But, perhaps foreshadowing the ISO’s rejection of Sun’s bid for ISO status for Java — for reasons similar to those raised by Microsoft — McNealy said that regardless of the bid’s success, “we have aped, cloned and ripped off the ISO process to a tee”.
McNealy also dwelt on JavaCard — “the ultimate thin client” — and was caught by one enterprising photographer emulating the posture of an unfortunate driver unfortunate to have to carry “a smartcard big enough to run Windows NT” in his back pocket.
The Sun boss said that JavaCards were soon to be issued to all the company’s employees. He then used his to sell a single share of Sun stock in real time over the Internet — and to pocket the digital cash he received in return.

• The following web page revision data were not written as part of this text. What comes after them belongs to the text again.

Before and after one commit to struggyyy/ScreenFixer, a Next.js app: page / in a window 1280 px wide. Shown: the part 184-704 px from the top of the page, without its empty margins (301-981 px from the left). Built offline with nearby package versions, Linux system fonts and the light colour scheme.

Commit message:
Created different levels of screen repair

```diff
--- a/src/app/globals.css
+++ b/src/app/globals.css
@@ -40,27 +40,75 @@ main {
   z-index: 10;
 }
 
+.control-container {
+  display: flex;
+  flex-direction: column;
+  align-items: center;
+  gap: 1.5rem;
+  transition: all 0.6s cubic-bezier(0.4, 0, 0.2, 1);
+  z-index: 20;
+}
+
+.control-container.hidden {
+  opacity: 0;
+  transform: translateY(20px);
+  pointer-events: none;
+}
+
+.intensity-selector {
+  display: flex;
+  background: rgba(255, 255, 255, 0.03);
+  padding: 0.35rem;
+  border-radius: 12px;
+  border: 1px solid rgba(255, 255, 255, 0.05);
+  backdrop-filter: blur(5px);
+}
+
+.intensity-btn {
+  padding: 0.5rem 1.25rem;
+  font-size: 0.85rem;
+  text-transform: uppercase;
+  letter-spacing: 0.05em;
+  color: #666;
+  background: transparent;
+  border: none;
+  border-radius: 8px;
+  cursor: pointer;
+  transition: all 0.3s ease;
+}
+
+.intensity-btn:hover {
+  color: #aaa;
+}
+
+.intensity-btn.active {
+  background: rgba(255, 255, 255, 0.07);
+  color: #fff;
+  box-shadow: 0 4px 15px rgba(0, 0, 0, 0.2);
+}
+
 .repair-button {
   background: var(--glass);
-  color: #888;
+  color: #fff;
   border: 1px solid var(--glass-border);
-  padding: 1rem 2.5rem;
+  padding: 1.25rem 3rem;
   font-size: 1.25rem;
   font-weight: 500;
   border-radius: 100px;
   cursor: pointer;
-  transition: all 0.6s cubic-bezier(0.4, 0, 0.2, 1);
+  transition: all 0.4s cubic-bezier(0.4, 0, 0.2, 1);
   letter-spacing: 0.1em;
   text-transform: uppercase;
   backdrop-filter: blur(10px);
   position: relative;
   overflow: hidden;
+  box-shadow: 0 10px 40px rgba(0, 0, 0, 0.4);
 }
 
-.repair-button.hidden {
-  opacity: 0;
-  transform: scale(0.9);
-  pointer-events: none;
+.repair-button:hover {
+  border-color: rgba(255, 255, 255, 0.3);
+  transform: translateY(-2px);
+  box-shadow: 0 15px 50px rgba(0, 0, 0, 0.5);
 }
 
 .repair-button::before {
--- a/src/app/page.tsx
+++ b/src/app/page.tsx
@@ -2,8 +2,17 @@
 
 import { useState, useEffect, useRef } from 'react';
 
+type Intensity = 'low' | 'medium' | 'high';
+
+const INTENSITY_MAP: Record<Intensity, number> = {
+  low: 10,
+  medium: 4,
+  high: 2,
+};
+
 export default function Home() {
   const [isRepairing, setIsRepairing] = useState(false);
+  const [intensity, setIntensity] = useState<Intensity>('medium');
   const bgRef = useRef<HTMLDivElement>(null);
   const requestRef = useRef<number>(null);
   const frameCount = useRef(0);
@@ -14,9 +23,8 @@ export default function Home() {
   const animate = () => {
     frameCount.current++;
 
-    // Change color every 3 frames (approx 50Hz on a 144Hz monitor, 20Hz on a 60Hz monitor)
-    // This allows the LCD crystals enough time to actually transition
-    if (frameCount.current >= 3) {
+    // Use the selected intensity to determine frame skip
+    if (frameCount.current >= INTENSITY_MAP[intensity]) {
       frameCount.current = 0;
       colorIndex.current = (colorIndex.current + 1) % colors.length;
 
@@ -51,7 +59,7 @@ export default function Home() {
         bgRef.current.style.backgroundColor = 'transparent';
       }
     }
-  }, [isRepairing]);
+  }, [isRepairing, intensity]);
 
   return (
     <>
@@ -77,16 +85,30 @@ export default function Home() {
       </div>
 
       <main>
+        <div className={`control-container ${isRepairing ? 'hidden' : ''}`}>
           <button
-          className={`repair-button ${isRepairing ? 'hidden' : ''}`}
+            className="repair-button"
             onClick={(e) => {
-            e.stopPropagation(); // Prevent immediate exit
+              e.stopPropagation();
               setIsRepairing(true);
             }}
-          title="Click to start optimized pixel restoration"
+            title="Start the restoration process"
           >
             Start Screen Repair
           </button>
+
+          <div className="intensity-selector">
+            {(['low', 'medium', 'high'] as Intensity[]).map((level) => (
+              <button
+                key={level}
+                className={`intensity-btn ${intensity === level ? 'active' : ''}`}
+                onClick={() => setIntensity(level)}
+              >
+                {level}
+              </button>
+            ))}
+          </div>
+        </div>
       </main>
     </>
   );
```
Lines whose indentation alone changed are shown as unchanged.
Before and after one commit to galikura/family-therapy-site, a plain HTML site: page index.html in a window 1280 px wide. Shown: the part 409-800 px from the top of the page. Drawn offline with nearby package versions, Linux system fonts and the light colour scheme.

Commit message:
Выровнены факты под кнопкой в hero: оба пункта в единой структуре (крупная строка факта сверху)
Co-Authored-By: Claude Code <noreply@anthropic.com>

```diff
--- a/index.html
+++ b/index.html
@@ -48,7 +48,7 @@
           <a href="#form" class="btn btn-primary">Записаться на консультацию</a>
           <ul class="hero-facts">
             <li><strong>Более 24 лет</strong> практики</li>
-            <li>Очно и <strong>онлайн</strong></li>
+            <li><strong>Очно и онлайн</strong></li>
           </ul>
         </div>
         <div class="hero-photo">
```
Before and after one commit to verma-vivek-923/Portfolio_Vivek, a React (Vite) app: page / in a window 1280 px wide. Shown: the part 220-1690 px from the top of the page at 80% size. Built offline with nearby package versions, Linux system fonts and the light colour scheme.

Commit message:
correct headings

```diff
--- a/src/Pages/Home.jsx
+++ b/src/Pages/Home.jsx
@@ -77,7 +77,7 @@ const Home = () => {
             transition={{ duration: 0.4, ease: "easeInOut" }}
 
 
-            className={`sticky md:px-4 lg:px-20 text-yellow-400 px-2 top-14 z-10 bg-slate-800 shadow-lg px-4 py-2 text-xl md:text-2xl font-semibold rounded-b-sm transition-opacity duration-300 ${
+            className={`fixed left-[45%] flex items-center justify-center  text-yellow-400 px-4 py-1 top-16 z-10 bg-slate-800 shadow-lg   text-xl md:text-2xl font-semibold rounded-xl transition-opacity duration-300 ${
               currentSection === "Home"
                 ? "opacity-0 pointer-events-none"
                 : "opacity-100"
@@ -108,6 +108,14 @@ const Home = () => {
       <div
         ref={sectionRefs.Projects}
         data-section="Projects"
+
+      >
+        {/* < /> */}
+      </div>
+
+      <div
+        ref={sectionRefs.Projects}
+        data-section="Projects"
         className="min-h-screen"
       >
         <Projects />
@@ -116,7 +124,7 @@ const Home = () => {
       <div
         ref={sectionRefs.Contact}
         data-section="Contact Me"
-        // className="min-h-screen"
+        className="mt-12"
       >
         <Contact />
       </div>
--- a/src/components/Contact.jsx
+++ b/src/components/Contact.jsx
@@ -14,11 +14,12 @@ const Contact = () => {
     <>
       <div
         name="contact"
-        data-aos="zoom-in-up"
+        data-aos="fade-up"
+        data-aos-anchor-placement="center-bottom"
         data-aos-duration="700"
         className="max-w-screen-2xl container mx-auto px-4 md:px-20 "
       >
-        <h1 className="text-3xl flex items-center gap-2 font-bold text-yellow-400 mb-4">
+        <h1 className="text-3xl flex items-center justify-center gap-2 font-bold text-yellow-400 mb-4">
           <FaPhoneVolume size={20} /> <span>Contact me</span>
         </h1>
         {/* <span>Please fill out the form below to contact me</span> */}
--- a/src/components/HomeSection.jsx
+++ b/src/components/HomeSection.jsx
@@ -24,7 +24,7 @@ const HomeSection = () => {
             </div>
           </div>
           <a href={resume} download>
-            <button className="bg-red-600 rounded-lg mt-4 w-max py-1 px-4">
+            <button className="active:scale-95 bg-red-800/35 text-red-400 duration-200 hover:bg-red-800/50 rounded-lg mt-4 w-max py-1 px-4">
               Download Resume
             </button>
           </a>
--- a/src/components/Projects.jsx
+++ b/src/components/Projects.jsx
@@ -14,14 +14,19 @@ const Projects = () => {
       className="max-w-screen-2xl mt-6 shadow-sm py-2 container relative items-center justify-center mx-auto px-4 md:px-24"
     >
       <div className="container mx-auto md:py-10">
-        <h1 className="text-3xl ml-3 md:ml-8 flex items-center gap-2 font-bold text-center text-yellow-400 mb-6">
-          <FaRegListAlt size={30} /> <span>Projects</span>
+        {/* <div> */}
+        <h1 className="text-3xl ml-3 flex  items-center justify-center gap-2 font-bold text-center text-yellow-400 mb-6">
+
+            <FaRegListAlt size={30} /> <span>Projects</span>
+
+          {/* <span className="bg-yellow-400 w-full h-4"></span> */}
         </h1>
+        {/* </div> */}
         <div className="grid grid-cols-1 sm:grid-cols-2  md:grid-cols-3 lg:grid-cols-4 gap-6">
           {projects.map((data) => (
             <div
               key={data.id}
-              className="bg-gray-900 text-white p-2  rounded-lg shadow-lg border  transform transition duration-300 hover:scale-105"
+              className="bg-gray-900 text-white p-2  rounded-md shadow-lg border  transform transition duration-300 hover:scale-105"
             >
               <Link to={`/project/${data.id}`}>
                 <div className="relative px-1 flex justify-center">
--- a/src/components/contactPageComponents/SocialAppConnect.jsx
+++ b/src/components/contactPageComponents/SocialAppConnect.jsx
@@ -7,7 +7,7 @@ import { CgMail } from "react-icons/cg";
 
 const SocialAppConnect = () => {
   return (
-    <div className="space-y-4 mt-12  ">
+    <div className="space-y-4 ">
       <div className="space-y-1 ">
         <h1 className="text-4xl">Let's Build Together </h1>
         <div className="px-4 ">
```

Smartcards were a new theme at the 1997 OpenWorld. All 6000 or so registered delegates received an NC Card provided by Oracle subsidiary Network Computer (NCI). The cards allowed access to an internal messaging and browsing system based on NCI-branded thin clients built by Funai.
Like all NCs based on the NCI spec, the Funai devices have built-in smartcard readers. But the card story still has a long way to go. The NC card is not yet a Java card — and when it is, it won’t be the same as Sun’s JavaCard. It will conform to APIs worked out by the OpenCard alliance, a group driven by Oracle, IBM and others.
“OpenCard and JavaCard are actually very close,” says Jeff Menz, NCI’s director of product management. “JavaCard is a superset of what the OpenCard framework allows for. JavaCard implementation can be expanded to OpenCard APIs. Which is actually the true beauty of the situation.
“There’s nothing intrinsically prohibitive at the technology level about including OpenCard APIs on a JavaCard or a Mondex card or anything else. Strategically, it might be a different matter.”
Menz does, however, take issue with one of McNealy’s onstage party tricks — when he brandished a Mondex-style electronic wallet. McNealy told the crowd that he and his golfing buddy would settle their bets in electronic cash straight after the round by placing their respective cards in the wallet.
“An offline transfer right there on the golf course?” queries Menz. “No. The transaction has got to be cleared. Otherwise you don’t have non-repudiatability, right? The only way to use a smartcard for a financial transaction is to maintain non-repudiatability at all times during the transaction.
“If you break that, even for the 10 minutes you’re on the golf course, you lose that. The only security you have is physical security. If you and I had bet $100 on the game, we’re going to the bar — obviously — and at the terminal there I put my card in and say ‘transfer’ to your name.”